START Source material
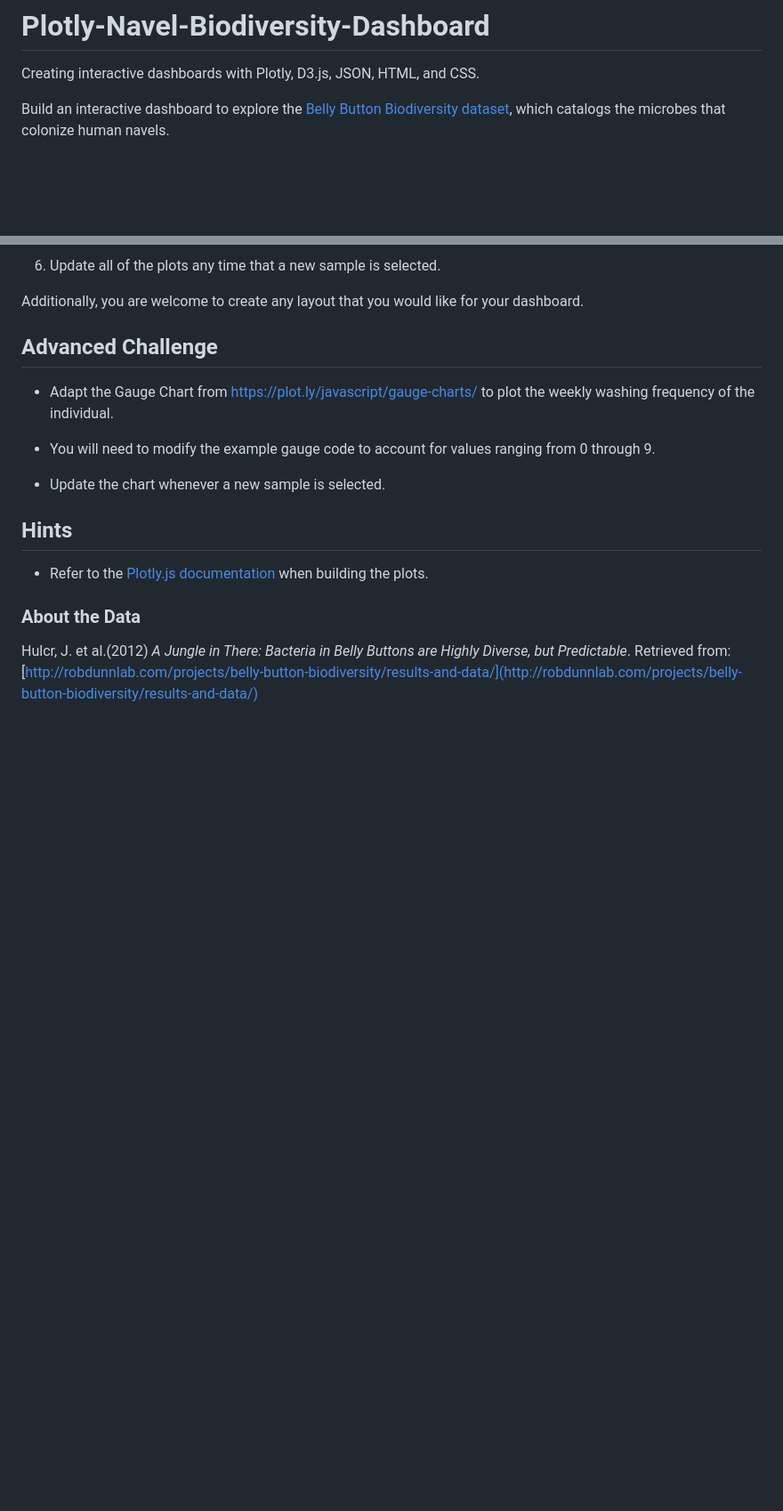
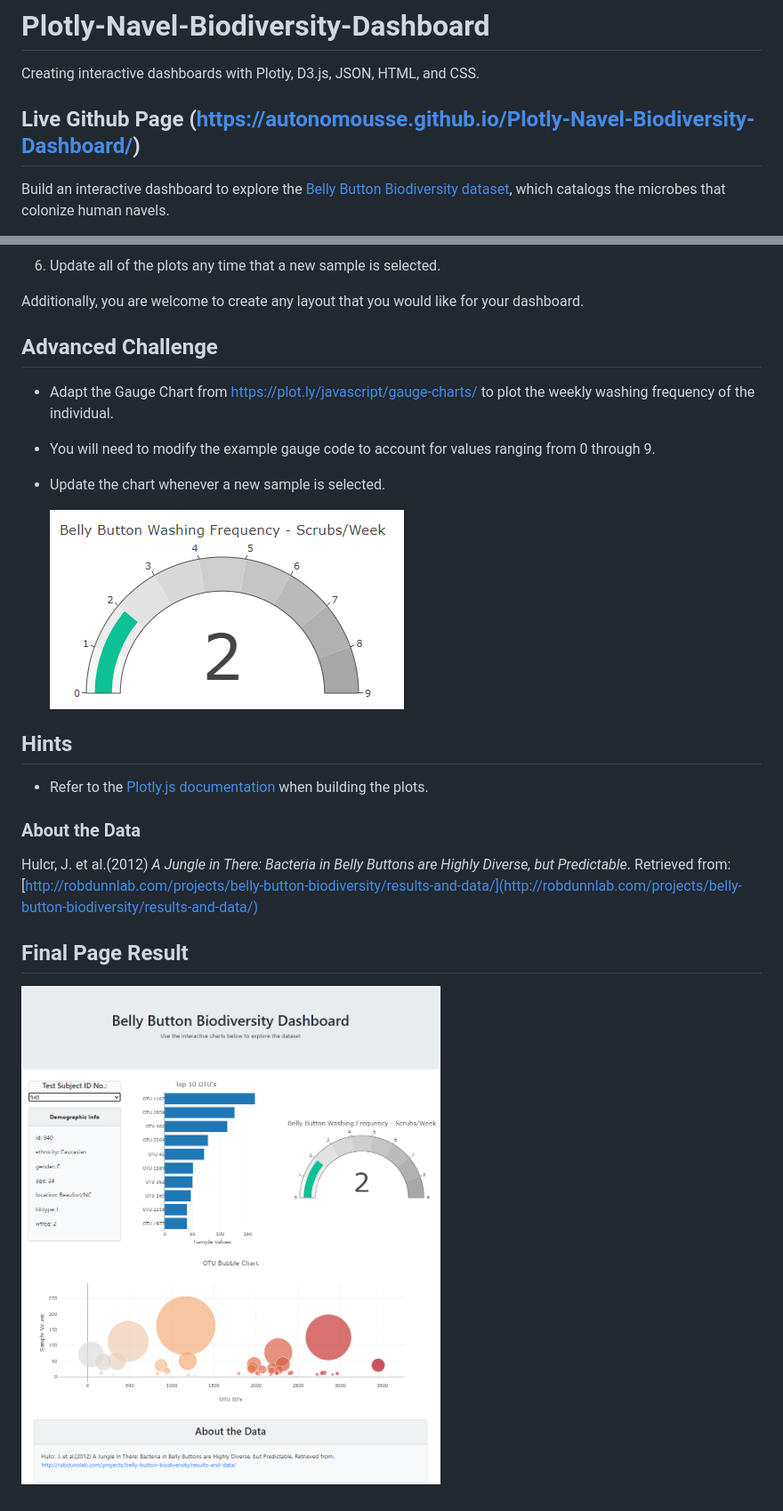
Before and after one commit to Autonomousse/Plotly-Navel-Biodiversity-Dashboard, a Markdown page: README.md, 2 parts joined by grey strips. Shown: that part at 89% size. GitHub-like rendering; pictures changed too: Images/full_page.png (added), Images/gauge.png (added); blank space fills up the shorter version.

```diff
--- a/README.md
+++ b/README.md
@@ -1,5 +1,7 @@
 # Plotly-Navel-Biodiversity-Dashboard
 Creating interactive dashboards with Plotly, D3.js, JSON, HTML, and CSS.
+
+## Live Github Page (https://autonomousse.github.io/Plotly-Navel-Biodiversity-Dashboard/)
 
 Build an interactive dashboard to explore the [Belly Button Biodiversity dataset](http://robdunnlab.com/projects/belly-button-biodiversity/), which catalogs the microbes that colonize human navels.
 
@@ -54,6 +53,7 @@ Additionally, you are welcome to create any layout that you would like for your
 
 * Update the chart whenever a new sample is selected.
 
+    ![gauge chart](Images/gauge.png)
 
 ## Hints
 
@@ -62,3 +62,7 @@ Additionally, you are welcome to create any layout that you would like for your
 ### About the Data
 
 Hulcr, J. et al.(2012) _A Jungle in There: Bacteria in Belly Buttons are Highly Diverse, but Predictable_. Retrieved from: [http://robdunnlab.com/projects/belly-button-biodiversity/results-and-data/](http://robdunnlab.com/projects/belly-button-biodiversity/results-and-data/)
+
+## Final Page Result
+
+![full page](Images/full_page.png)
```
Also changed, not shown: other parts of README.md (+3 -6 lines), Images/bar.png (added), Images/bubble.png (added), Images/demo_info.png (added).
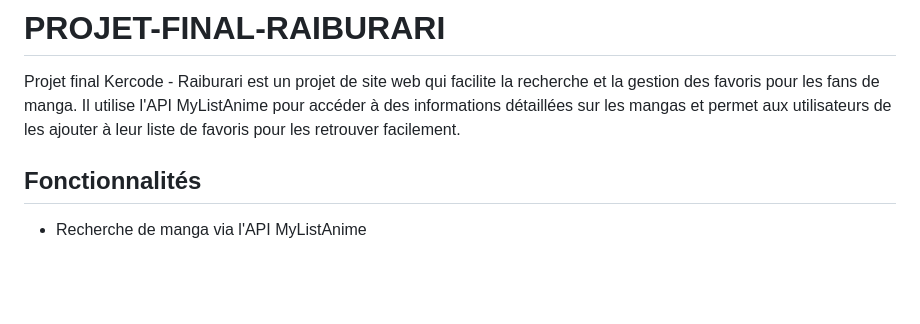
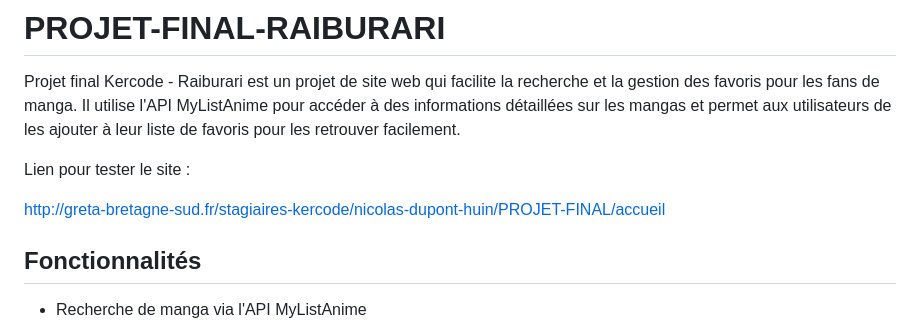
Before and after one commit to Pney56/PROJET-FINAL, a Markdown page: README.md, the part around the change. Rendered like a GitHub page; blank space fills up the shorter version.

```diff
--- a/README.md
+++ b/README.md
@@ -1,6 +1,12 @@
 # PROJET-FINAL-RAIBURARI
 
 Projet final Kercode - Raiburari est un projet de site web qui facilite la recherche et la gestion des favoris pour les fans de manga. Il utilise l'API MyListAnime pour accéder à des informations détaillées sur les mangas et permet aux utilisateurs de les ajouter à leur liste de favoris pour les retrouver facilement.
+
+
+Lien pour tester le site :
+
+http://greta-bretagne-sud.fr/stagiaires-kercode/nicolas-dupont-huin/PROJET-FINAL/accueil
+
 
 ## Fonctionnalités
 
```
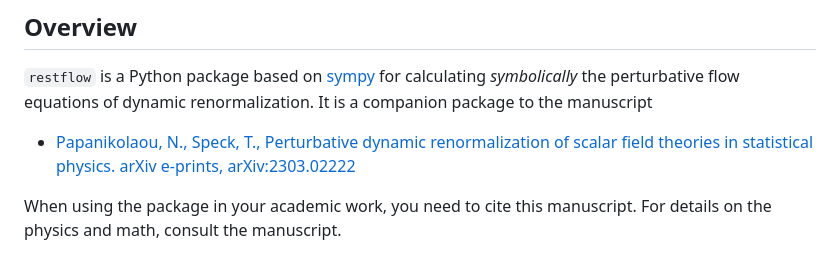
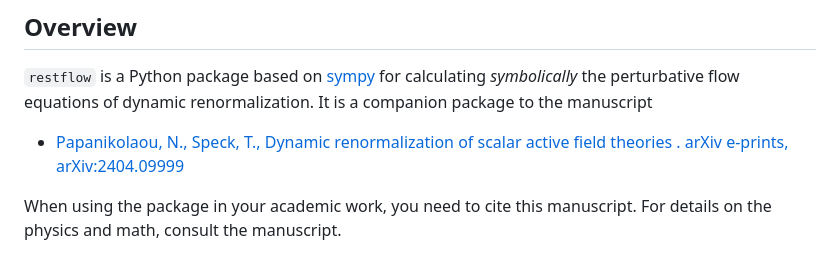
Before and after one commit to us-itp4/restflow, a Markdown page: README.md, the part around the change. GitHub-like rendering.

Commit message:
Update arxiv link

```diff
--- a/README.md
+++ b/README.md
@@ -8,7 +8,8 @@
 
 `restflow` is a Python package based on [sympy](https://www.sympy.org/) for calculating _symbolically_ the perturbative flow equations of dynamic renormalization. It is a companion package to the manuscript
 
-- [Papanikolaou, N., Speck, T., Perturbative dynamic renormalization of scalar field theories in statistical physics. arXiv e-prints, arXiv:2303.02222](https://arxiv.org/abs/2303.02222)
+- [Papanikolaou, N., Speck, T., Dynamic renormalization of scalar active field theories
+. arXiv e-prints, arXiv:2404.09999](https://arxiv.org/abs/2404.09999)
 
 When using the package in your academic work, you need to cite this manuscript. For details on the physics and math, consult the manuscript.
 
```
END Source material
## To do:
What is needed is every line from the data above that includes the string "theories", copied out.

## Exercise solution:
-- [Papanikolaou, N., Speck, T., Perturbative dynamic renormalization of scalar field theories in statistical physics. arXiv e-prints, arXiv:2303.02222](https://arxiv.org/abs/2303.02222)
+- [Papanikolaou, N., Speck, T., Dynamic renormalization of scalar active field theories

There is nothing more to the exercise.